Claire sat alone at one of the small tables lining the glass half-wall, overlooking the museum lobby. Out of the corner of her eye, she could see the giant yellow Chihuly sculpture hanging from the ceiling in its impossibly glassy, spiky way. She was tired of having to marvel at it, tired of having the same conversation over and over: How did they ever get it up there? And: How did they manage to ship it from his studio in—where was it again? Seattle? Portland? Somewhere in the Pacific Northwest, anyway. She was tired of hearing about the documentary someone had seen a portion of while flipping through the channels—it must have been on PBS—showing Chihuly at work. That eye patch! That crazy hair! What a wildman, a genius. Isn’t he dead now? Or is he still alive? Google it on your phone. She was tired.
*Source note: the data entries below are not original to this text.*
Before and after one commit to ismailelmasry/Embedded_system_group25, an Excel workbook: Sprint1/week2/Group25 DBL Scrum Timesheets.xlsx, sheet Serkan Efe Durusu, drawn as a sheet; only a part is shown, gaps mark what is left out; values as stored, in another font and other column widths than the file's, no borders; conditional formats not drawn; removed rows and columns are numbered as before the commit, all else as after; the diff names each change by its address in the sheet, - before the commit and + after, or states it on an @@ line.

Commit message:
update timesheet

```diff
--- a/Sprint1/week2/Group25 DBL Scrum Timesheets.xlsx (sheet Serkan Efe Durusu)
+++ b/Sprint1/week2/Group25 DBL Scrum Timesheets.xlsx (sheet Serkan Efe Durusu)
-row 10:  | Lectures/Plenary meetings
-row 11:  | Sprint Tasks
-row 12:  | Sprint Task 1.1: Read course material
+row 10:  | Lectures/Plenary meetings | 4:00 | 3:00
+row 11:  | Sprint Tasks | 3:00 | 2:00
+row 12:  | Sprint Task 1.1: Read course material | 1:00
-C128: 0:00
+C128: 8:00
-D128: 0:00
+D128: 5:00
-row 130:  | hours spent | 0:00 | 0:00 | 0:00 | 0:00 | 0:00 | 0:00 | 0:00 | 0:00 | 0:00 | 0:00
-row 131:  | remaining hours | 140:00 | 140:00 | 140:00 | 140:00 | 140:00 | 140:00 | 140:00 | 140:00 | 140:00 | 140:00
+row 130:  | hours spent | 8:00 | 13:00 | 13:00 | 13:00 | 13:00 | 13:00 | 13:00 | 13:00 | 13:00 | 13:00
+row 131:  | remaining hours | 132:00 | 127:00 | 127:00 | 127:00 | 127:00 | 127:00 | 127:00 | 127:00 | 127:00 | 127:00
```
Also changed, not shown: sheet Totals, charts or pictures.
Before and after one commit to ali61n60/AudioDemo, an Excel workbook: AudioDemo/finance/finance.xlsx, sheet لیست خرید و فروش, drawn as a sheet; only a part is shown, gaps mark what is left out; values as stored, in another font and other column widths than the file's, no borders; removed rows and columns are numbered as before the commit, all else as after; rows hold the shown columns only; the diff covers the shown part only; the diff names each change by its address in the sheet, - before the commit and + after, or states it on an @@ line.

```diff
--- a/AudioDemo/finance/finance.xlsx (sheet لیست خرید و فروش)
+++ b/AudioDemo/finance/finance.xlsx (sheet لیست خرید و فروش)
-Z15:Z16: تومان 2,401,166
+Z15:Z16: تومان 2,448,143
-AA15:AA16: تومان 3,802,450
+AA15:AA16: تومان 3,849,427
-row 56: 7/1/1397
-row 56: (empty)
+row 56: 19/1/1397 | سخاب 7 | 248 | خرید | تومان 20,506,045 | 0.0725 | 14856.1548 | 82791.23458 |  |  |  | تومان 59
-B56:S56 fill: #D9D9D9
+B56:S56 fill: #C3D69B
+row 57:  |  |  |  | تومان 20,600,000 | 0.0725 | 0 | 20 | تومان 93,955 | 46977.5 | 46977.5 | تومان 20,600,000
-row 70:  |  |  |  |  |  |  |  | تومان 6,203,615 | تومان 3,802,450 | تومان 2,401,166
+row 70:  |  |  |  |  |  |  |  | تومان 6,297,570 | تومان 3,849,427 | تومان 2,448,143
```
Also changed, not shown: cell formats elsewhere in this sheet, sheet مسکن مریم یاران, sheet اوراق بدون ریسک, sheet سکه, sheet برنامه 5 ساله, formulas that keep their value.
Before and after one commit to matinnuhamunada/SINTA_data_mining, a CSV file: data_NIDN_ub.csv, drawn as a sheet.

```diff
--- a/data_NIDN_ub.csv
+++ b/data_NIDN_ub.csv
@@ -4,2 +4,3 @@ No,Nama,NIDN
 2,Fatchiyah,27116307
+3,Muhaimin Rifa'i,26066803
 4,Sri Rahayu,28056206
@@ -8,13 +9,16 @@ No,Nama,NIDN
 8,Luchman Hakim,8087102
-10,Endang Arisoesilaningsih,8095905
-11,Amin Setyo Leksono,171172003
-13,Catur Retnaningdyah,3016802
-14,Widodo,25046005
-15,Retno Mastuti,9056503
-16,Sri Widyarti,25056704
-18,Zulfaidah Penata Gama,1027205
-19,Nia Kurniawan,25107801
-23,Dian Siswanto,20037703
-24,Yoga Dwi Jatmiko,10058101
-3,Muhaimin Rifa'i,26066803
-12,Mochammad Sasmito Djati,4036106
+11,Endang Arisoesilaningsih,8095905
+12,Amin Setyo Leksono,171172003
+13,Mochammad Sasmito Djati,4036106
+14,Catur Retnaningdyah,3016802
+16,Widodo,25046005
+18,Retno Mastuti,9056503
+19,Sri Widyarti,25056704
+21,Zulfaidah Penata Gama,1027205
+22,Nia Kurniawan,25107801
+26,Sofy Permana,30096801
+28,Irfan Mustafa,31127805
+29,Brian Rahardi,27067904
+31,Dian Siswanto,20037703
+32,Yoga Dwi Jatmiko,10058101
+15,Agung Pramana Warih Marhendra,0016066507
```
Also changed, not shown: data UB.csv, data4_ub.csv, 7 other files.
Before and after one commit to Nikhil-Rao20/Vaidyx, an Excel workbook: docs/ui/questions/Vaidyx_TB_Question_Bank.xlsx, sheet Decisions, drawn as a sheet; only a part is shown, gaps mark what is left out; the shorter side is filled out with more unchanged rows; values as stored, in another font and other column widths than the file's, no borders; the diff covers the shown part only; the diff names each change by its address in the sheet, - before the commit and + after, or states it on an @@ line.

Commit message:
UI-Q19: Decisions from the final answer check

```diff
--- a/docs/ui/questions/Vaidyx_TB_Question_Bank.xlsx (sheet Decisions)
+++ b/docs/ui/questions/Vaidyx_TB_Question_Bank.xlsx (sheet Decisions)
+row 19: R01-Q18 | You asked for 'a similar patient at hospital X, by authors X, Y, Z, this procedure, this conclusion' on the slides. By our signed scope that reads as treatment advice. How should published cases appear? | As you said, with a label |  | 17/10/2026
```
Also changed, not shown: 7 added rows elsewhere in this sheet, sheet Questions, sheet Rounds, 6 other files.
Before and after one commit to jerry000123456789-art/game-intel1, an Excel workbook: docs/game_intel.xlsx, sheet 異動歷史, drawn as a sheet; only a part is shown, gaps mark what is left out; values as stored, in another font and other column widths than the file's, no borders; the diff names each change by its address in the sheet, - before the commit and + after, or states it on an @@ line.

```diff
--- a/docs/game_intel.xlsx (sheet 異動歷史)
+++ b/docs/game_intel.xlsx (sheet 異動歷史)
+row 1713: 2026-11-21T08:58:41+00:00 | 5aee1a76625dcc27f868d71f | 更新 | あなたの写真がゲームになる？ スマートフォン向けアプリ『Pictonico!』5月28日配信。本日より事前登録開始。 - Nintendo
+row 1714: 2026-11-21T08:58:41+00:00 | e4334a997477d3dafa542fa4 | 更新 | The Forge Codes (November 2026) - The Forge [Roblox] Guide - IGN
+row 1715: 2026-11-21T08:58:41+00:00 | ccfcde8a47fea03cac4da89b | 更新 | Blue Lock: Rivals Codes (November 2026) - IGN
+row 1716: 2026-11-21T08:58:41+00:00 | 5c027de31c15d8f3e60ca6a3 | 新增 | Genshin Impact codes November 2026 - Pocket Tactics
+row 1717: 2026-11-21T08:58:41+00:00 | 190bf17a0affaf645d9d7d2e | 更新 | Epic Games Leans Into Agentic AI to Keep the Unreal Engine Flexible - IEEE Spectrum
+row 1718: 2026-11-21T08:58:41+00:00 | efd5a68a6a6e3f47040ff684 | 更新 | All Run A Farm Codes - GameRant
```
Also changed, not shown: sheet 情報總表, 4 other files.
In the cafeteria line, she had chosen the Greek salad, the obligatory slab of French bread added to her plate by the server, a plastic-gloved hand holding the tongs. “Enjoy,” he or she had said, not looking at Claire. “Thank you,” she said back, not looking either. A cup of coffee, a glass of ice water. Debit card, tip added, receipt. “Have a nice day.” “You, too.” The condiment station with the insulated carafe of half-and-half, a saucer holding chilled pats of butter wrapped in gold foil. Returning to the table, Claire picked up her sweater from the floor, where it had fallen after slipping off the semicircular back of her chair. It was impossible to hang anything from those chairs: a jacket, a purse strap. The same chairs had been here since the early eighties, at least. Why hadn’t the museum replaced them with something more functional? She sat down with her tray. The Chihuly hovered, ablaze in her peripheral vision, a sun that never moved.


Almost Ridiculous

It was Sallie’s first time. She smoothed the crumpled notebook page on the bar and squinted at her poem. She’d bought reading glasses over a month ago. She wasn’t yet in the habit of carrying them with her, but at the moment it didn’t matter that she couldn’t see. The paper was for security purposes only, as she’d practiced for days.

Alonzo Matsusaka took the stage, an open mike regular, a boy––man, she corrected herself, mid-twenties, a bit older than her son––dark and slight, in a black t-shirt, jeans, and sensible shoes. None of the flashy sneaker stuff and dragging pants she saw in her classroom every day.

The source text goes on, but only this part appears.